-- Opening Marker --

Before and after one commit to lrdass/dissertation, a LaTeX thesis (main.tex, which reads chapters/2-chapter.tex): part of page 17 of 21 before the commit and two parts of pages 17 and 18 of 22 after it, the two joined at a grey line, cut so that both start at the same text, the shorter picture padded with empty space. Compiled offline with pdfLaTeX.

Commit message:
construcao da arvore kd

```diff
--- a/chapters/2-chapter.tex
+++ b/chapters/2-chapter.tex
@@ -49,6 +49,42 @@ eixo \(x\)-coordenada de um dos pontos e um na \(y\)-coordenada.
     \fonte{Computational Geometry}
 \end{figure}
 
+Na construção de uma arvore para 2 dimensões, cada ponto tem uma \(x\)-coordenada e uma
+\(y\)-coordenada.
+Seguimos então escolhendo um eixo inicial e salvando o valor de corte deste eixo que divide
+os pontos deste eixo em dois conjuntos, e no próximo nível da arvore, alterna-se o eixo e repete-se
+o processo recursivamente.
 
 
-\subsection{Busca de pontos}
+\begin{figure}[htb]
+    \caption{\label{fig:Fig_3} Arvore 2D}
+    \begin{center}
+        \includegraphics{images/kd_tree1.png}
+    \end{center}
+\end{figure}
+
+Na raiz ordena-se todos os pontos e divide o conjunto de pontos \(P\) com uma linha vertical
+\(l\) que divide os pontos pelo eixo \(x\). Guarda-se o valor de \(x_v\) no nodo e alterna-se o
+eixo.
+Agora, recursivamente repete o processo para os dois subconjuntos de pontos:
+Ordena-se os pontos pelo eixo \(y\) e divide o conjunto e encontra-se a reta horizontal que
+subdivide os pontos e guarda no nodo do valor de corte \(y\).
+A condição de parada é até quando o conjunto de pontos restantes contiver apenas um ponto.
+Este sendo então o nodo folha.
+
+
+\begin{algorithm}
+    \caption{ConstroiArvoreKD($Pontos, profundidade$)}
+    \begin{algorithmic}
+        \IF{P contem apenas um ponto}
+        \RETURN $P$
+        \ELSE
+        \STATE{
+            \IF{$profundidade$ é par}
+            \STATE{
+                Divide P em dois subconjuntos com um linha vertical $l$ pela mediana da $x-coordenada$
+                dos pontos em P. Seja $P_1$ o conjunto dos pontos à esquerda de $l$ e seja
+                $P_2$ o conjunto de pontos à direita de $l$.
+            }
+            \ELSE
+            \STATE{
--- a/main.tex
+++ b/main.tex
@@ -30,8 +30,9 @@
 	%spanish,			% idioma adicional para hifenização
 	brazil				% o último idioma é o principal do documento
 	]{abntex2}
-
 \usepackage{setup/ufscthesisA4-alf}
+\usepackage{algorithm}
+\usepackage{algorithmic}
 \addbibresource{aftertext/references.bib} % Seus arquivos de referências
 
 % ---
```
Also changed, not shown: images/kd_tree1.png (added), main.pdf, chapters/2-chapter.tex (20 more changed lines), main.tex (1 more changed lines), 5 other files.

-- Closing Marker --

▶ _Work required_
Go through the records above and write each one out again exactly.

▶ _Task response_
Before and after one commit to lrdass/dissertation, a LaTeX thesis (main.tex, which reads chapters/2-chapter.tex): part of page 17 of 21 before the commit and two parts of pages 17 and 18 of 22 after it, the two joined at a grey line, cut so that both start at the same text, the shorter picture padded with empty space. Compiled offline with pdfLaTeX.

Commit message:
construcao da arvore kd

```diff
--- a/chapters/2-chapter.tex
+++ b/chapters/2-chapter.tex
@@ -49,6 +49,42 @@ eixo \(x\)-coordenada de um dos pontos e um na \(y\)-coordenada.
     \fonte{Computational Geometry}
 \end{figure}
 
+Na construção de uma arvore para 2 dimensões, cada ponto tem uma \(x\)-coordenada e uma
+\(y\)-coordenada.
+Seguimos então escolhendo um eixo inicial e salvando o valor de corte deste eixo que divide
+os pontos deste eixo em dois conjuntos, e no próximo nível da arvore, alterna-se o eixo e repete-se
+o processo recursivamente.
 
 
-\subsection{Busca de pontos}
+\begin{figure}[htb]
+    \caption{\label{fig:Fig_3} Arvore 2D}
+    \begin{center}
+        \includegraphics{images/kd_tree1.png}
+    \end{center}
+\end{figure}
+
+Na raiz ordena-se todos os pontos e divide o conjunto de pontos \(P\) com uma linha vertical
+\(l\) que divide os pontos pelo eixo \(x\). Guarda-se o valor de \(x_v\) no nodo e alterna-se o
+eixo.
+Agora, recursivamente repete o processo para os dois subconjuntos de pontos:
+Ordena-se os pontos pelo eixo \(y\) e divide o conjunto e encontra-se a reta horizontal que
+subdivide os pontos e guarda no nodo do valor de corte \(y\).
+A condição de parada é até quando o conjunto de pontos restantes contiver apenas um ponto.
+Este sendo então o nodo folha.
+
+
+\begin{algorithm}
+    \caption{ConstroiArvoreKD($Pontos, profundidade$)}
+    \begin{algorithmic}
+        \IF{P contem apenas um ponto}
+        \RETURN $P$
+        \ELSE
+        \STATE{
+            \IF{$profundidade$ é par}
+            \STATE{
+                Divide P em dois subconjuntos com um linha vertical $l$ pela mediana da $x-coordenada$
+                dos pontos em P. Seja $P_1$ o conjunto dos pontos à esquerda de $l$ e seja
+                $P_2$ o conjunto de pontos à direita de $l$.
+            }
+            \ELSE
+            \STATE{
--- a/main.tex
+++ b/main.tex
@@ -30,8 +30,9 @@
 	%spanish,			% idioma adicional para hifenização
 	brazil				% o último idioma é o principal do documento
 	]{abntex2}
-
 \usepackage{setup/ufscthesisA4-alf}
+\usepackage{algorithm}
+\usepackage{algorithmic}
 \addbibresource{aftertext/references.bib} % Seus arquivos de referências
 
 % ---
```
Also changed, not shown: images/kd_tree1.png (added), main.pdf, chapters/2-chapter.tex (20 more changed lines), main.tex (1 more changed lines), 5 other files.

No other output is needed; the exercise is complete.